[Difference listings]
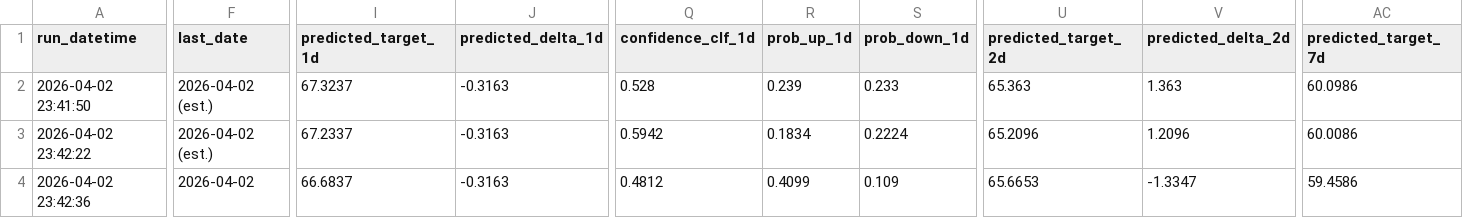
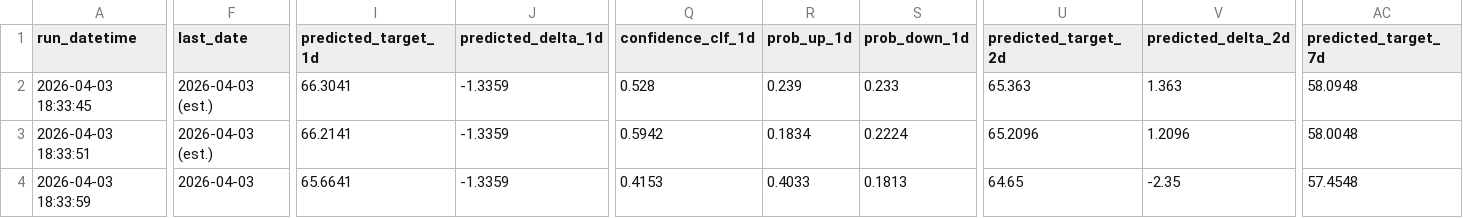
Before and after one commit to savic14/lime_intel, a CSV file: data/processed/daily_forecast_base.csv, drawn as a sheet; only a part is shown, gaps mark what is left out; the diff covers the shown part only; the diff names each change by its address in the sheet, - before the commit and + after, or states it on an @@ line.

```diff
--- a/data/processed/daily_forecast_base.csv
+++ b/data/processed/daily_forecast_base.csv
-A2 (run_datetime): 2026-04-02 23:41:50
+A2 (run_datetime): 2026-04-03 18:33:45
-F2:F3 (last_date): 2026-04-02 (est.)
+F2:F3 (last_date): 2026-04-03 (est.)
-I2 (predicted_target_1d): 67.3237
+I2 (predicted_target_1d): 66.3041
-J2:J4 (predicted_delta_1d): -0.3163
+J2:J4 (predicted_delta_1d): -1.3359
-AC2 (predicted_target_7d): 60.0986
+AC2 (predicted_target_7d): 58.0948
-A3 (run_datetime): 2026-04-02 23:42:22
+A3 (run_datetime): 2026-04-03 18:33:51
-I3 (predicted_target_1d): 67.2337
+I3 (predicted_target_1d): 66.2141
-AC3 (predicted_target_7d): 60.0086
+AC3 (predicted_target_7d): 58.0048
-A4 (run_datetime): 2026-04-02 23:42:36
+A4 (run_datetime): 2026-04-03 18:33:59
-F4 (last_date): 2026-04-02
+F4 (last_date): 2026-04-03
-I4 (predicted_target_1d): 66.6837
+I4 (predicted_target_1d): 65.6641
-Q4 (confidence_clf_1d): 0.4812
+Q4 (confidence_clf_1d): 0.4153
-R4 (prob_up_1d): 0.4099
+R4 (prob_up_1d): 0.4033
-S4 (prob_down_1d): 0.109
+S4 (prob_down_1d): 0.1813
-U4 (predicted_target_2d): 65.6653
+U4 (predicted_target_2d): 64.65
-V4 (predicted_delta_2d): -1.3347
+V4 (predicted_delta_2d): -2.35
-AC4 (predicted_target_7d): 59.4586
+AC4 (predicted_target_7d): 57.4548
```
Also changed, not shown: 57 edited cells elsewhere in this file, 4 other files.
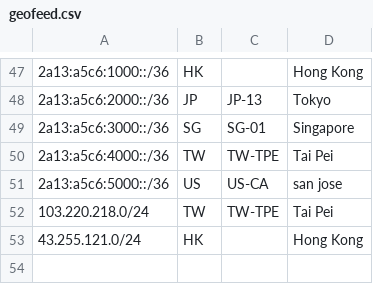
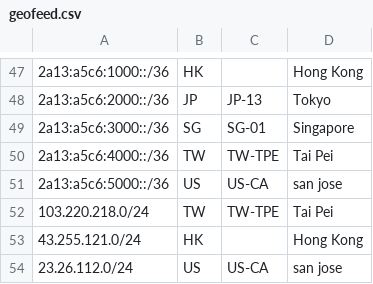
Before and after one commit to radishnetwork/radishnetwork_geofeed, a CSV file: geofeed.csv, drawn as a sheet; only a part is shown, gaps mark what is left out.

Commit message:
us

```diff
--- a/geofeed.csv
+++ b/geofeed.csv
@@ -53 +53,2 @@
 43.255.121.0/24,HK,,Hong Kong,,
+23.26.112.0/24,US,US-CA,san jose,,
```
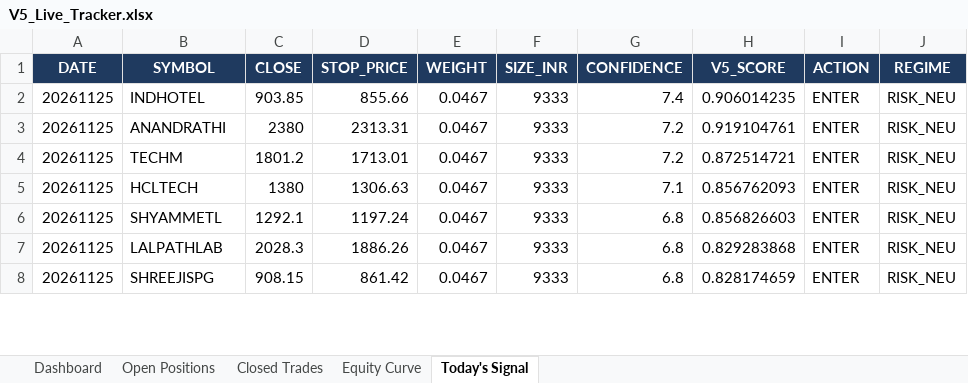
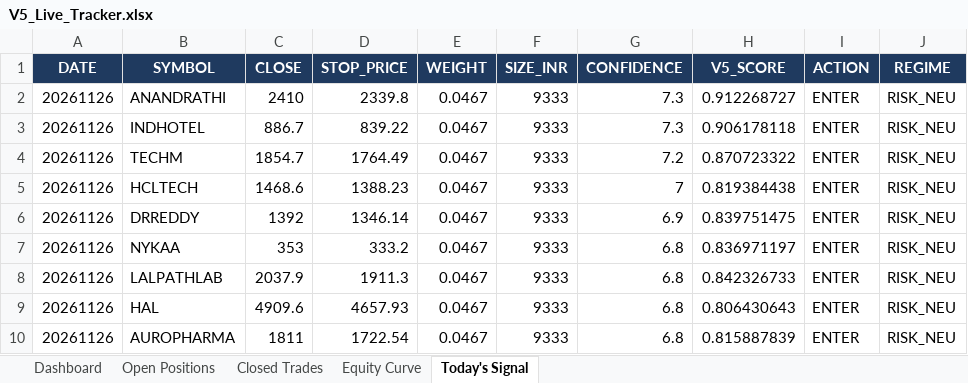
Before and after one commit to shubhamkrpal3-web/v5-stockpicker, an Excel workbook: V5_Live_Tracker.xlsx, sheet Today's Signal, drawn as a sheet; only a part is shown; values as stored, in another font and other column widths than the file's, no borders; removed rows and columns are numbered as before the commit, all else as after; the diff covers the shown part only; the diff names each change by its address in the sheet, - before the commit and + after, or states it on an @@ line.

```diff
--- a/V5_Live_Tracker.xlsx (sheet Today's Signal)
+++ b/V5_Live_Tracker.xlsx (sheet Today's Signal)
-row 2: 20261125 | INDHOTEL | 903.85 | 855.66 | 0.0467 | 9333 | 7.4 | 0.906014235 | ENTER | RISK_NEU
-A2 (DATE): 20261125
+A2 (DATE): 20261126
-C2 (CLOSE): 2380
+C2 (CLOSE): 2410
-D2 (STOP_PRICE): 2313.31
+D2 (STOP_PRICE): 2339.8
-G2 (CONFIDENCE): 7.2
+G2 (CONFIDENCE): 7.3
-H2 (V5_SCORE): 0.919104761
+H2 (V5_SCORE): 0.912268727
+row 3: 20261126 | INDHOTEL | 886.7 | 839.22 | 0.0467 | 9333 | 7.3 | 0.906178118 | ENTER | RISK_NEU
-A4:A5 (DATE): 20261125
+A4:A5 (DATE): 20261126
-C4 (CLOSE): 1801.2
+C4 (CLOSE): 1854.7
-D4 (STOP_PRICE): 1713.01
+D4 (STOP_PRICE): 1764.49
-H4 (V5_SCORE): 0.872514721
+H4 (V5_SCORE): 0.870723322
-C5 (CLOSE): 1380
+C5 (CLOSE): 1468.6
-D5 (STOP_PRICE): 1306.63
+D5 (STOP_PRICE): 1388.23
-G5 (CONFIDENCE): 7.1
+G5 (CONFIDENCE): 7
-H5 (V5_SCORE): 0.856762093
+H5 (V5_SCORE): 0.819384438
+row 6: 20261126 | DRREDDY | 1392 | 1346.14 | 0.0467 | 9333 | 6.9 | 0.839751475 | ENTER | RISK_NEU
-A7:A8 (DATE): 20261125
+A7:A8 (DATE): 20261126
-B7 (SYMBOL): SHYAMMETL
+B7 (SYMBOL): NYKAA
-C7 (CLOSE): 1292.1
+C7 (CLOSE): 353
-D7 (STOP_PRICE): 1197.24
+D7 (STOP_PRICE): 333.2
-H7 (V5_SCORE): 0.856826603
+H7 (V5_SCORE): 0.836971197
-C8 (CLOSE): 2028.3
+C8 (CLOSE): 2037.9
-D8 (STOP_PRICE): 1886.26
+D8 (STOP_PRICE): 1911.3
-H8 (V5_SCORE): 0.829283868
+H8 (V5_SCORE): 0.842326733
+row 9: 20261126 | HAL | 4909.6 | 4657.93 | 0.0467 | 9333 | 6.8 | 0.806430643 | ENTER | RISK_NEU
-A10 (DATE): 20261125
+A10 (DATE): 20261126
-B10 (SYMBOL): SHREEJISPG
+B10 (SYMBOL): AUROPHARMA
-C10 (CLOSE): 908.15
+C10 (CLOSE): 1811
-D10 (STOP_PRICE): 861.42
+D10 (STOP_PRICE): 1722.54
-H10 (V5_SCORE): 0.828174659
+H10 (V5_SCORE): 0.815887839
```
Also changed, not shown: 2 removed rows and 26 edited cells elsewhere in this sheet, sheet Open Positions, sheet Equity Curve, sheet Dashboard, 12 other files.
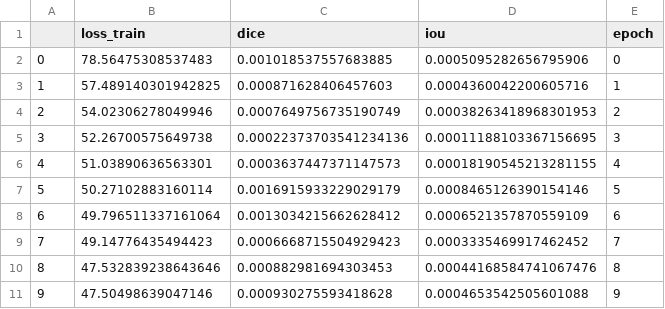
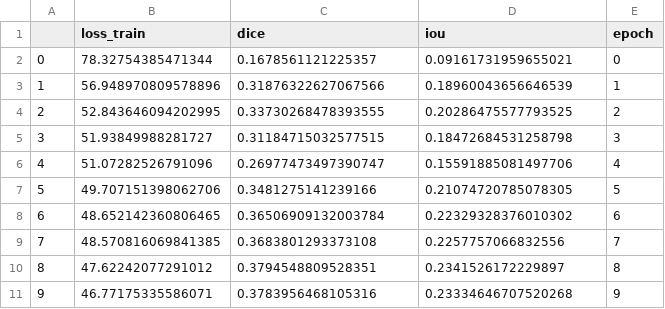
Before and after one commit to filiperobotic/wsod_mamo, a CSV file: notebooks/output/segmentation/bs8_size256_ep30_lr0.0001_bcew0.5/train_log.csv, drawn as a sheet; only a part is shown; the diff covers the shown part only.

```diff
--- a/notebooks/output/segmentation/bs8_size256_ep30_lr0.0001_bcew0.5/train_log.csv
+++ b/notebooks/output/segmentation/bs8_size256_ep30_lr0.0001_bcew0.5/train_log.csv
@@ -1,11 +1,11 @@
 ,loss_train,dice,iou,epoch
-0,78.56475308537483,0.001018537557683885,0.0005095282656795906,0
-1,57.489140301942825,0.000871628406457603,0.0004360042200605716,1
-2,54.02306278049946,0.0007649756735190749,0.00038263418968301953,2
-3,52.26700575649738,0.00022373703541234136,0.00011188103367156695,3
-4,51.03890636563301,0.0003637447371147573,0.00018190545213281155,4
-5,50.27102883160114,0.0016915933229029179,0.0008465126390154146,5
-6,49.796511337161064,0.0013034215662628412,0.0006521357870559109,6
-7,49.14776435494423,0.0006668715504929423,0.0003335469917462452,7
-8,47.532839238643646,0.000882981694303453,0.00044168584741067476,8
-9,47.50498639047146,0.000930275593418628,0.0004653542505601088,9
+0,78.32754385471344,0.1678561121225357,0.09161731959655021,0
+1,56.948970809578896,0.31876322627067566,0.18960043656646539,1
+2,52.843646094202995,0.33730268478393555,0.20286475577793525,2
+3,51.93849988281727,0.31184715032577515,0.18472684531258798,3
+4,51.07282526791096,0.26977473497390747,0.15591885081497706,4
+5,49.707151398062706,0.3481275141239166,0.21074720785078305,5
+6,48.652142360806465,0.36506909132003784,0.22329328376010302,6
+7,48.570816069841385,0.3683801293373108,0.2257757066832556,7
+8,47.62242077291012,0.3794548809528351,0.2341526172229897,8
+9,46.77175335586071,0.3783956468105316,0.23334646707520268,9
```
Also changed, not shown: 60 edited cells elsewhere in this file, 3 other files.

Your assignment
Copy each line containing the word "CLOSE" from the data.

Result of the exercise
-C2 (CLOSE): 2380
+C2 (CLOSE): 2410
-C4 (CLOSE): 1801.2
+C4 (CLOSE): 1854.7
-C5 (CLOSE): 1380
+C5 (CLOSE): 1468.6
-C7 (CLOSE): 1292.1
+C7 (CLOSE): 353
-C8 (CLOSE): 2028.3
+C8 (CLOSE): 2037.9
-C10 (CLOSE): 908.15
+C10 (CLOSE): 1811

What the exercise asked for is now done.